==== Dataset content

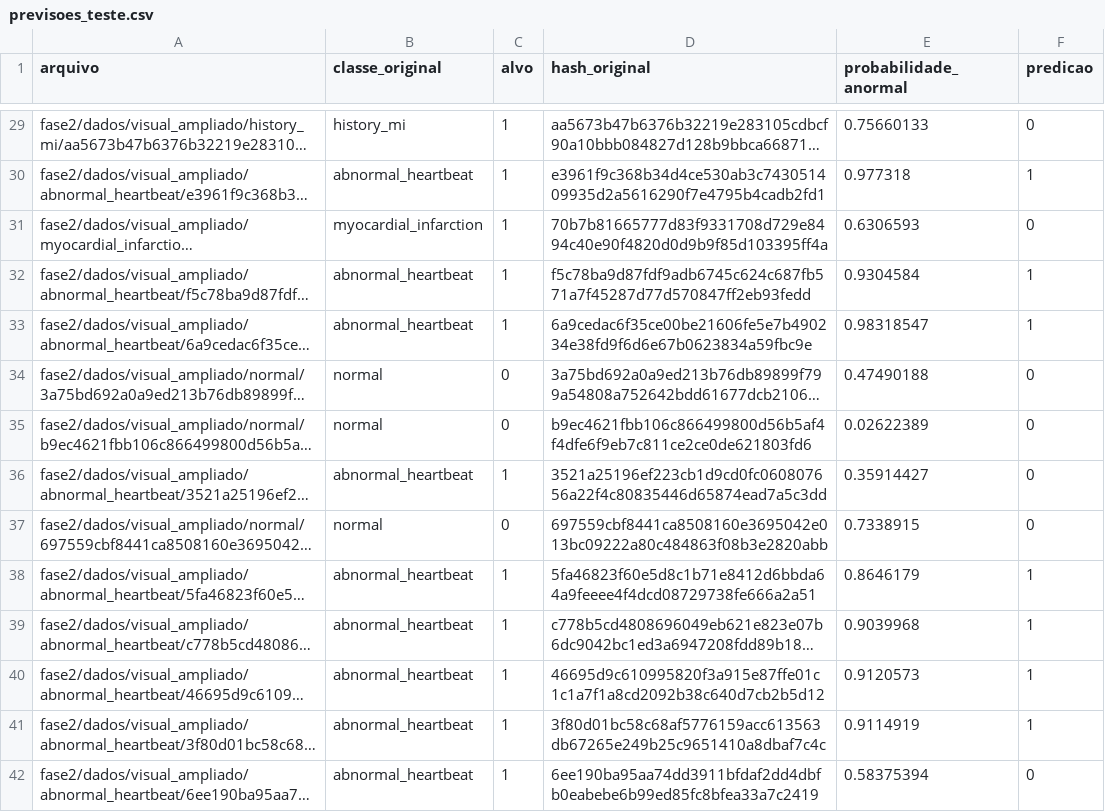
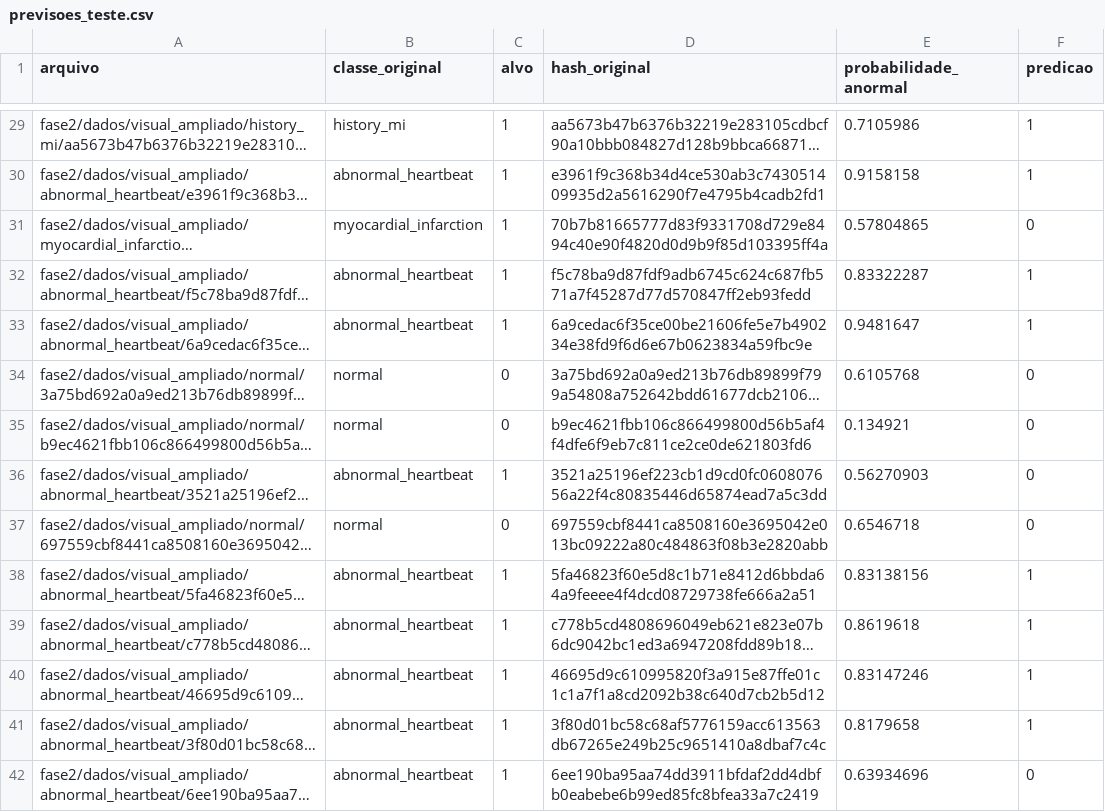
Before and after one commit to murilosalla-blip/fiap-ano02-fase01-cap01-cardioia, a CSV file: fase2/resultados/visual_ampliado/previsoes_teste.csv, drawn as a sheet; only a part is shown, gaps mark what is left out; long unchanged cells end in …; the diff covers the shown part only; the diff names each change by its address in the sheet, - before the commit and + after, or states it on an @@ line.

```diff
--- a/fase2/resultados/visual_ampliado/previsoes_teste.csv
+++ b/fase2/resultados/visual_ampliado/previsoes_teste.csv
-E29 (probabilidade_anormal): 0.75660133
+E29 (probabilidade_anormal): 0.7105986
-F29 (predicao): 0
+F29 (predicao): 1
-E30 (probabilidade_anormal): 0.977318
+E30 (probabilidade_anormal): 0.9158158
-E31 (probabilidade_anormal): 0.6306593
+E31 (probabilidade_anormal): 0.57804865
-E32 (probabilidade_anormal): 0.9304584
+E32 (probabilidade_anormal): 0.83322287
-E33 (probabilidade_anormal): 0.98318547
+E33 (probabilidade_anormal): 0.9481647
-E34 (probabilidade_anormal): 0.47490188
+E34 (probabilidade_anormal): 0.6105768
-E35 (probabilidade_anormal): 0.02622389
+E35 (probabilidade_anormal): 0.134921
-E36 (probabilidade_anormal): 0.35914427
+E36 (probabilidade_anormal): 0.56270903
-E37 (probabilidade_anormal): 0.7338915
+E37 (probabilidade_anormal): 0.6546718
-E38 (probabilidade_anormal): 0.8646179
+E38 (probabilidade_anormal): 0.83138156
-E39 (probabilidade_anormal): 0.9039968
+E39 (probabilidade_anormal): 0.8619618
-E40 (probabilidade_anormal): 0.9120573
+E40 (probabilidade_anormal): 0.83147246
-E41 (probabilidade_anormal): 0.9114919
+E41 (probabilidade_anormal): 0.8179658
-E42 (probabilidade_anormal): 0.58375394
+E42 (probabilidade_anormal): 0.63934696
```
Also changed, not shown: 90 edited cells elsewhere in this file, fase2/resultados/visual_ampliado/historico_treino.csv, 18 other files.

========

The pictures stay out; copy the rest of the data word for word.

* **Written response**:
Before and after one commit to murilosalla-blip/fiap-ano02-fase01-cap01-cardioia, a CSV file: fase2/resultados/visual_ampliado/previsoes_teste.csv, drawn as a sheet; only a part is shown, gaps mark what is left out; long unchanged cells end in …; the diff covers the shown part only; the diff names each change by its address in the sheet, - before the commit and + after, or states it on an @@ line.

```diff
--- a/fase2/resultados/visual_ampliado/previsoes_teste.csv
+++ b/fase2/resultados/visual_ampliado/previsoes_teste.csv
-E29 (probabilidade_anormal): 0.75660133
+E29 (probabilidade_anormal): 0.7105986
-F29 (predicao): 0
+F29 (predicao): 1
-E30 (probabilidade_anormal): 0.977318
+E30 (probabilidade_anormal): 0.9158158
-E31 (probabilidade_anormal): 0.6306593
+E31 (probabilidade_anormal): 0.57804865
-E32 (probabilidade_anormal): 0.9304584
+E32 (probabilidade_anormal): 0.83322287
-E33 (probabilidade_anormal): 0.98318547
+E33 (probabilidade_anormal): 0.9481647
-E34 (probabilidade_anormal): 0.47490188
+E34 (probabilidade_anormal): 0.6105768
-E35 (probabilidade_anormal): 0.02622389
+E35 (probabilidade_anormal): 0.134921
-E36 (probabilidade_anormal): 0.35914427
+E36 (probabilidade_anormal): 0.56270903
-E37 (probabilidade_anormal): 0.7338915
+E37 (probabilidade_anormal): 0.6546718
-E38 (probabilidade_anormal): 0.8646179
+E38 (probabilidade_anormal): 0.83138156
-E39 (probabilidade_anormal): 0.9039968
+E39 (probabilidade_anormal): 0.8619618
-E40 (probabilidade_anormal): 0.9120573
+E40 (probabilidade_anormal): 0.83147246
-E41 (probabilidade_anormal): 0.9114919
+E41 (probabilidade_anormal): 0.8179658
-E42 (probabilidade_anormal): 0.58375394
+E42 (probabilidade_anormal): 0.63934696
```
Also changed, not shown: 90 edited cells elsewhere in this file, fase2/resultados/visual_ampliado/historico_treino.csv, 18 other files.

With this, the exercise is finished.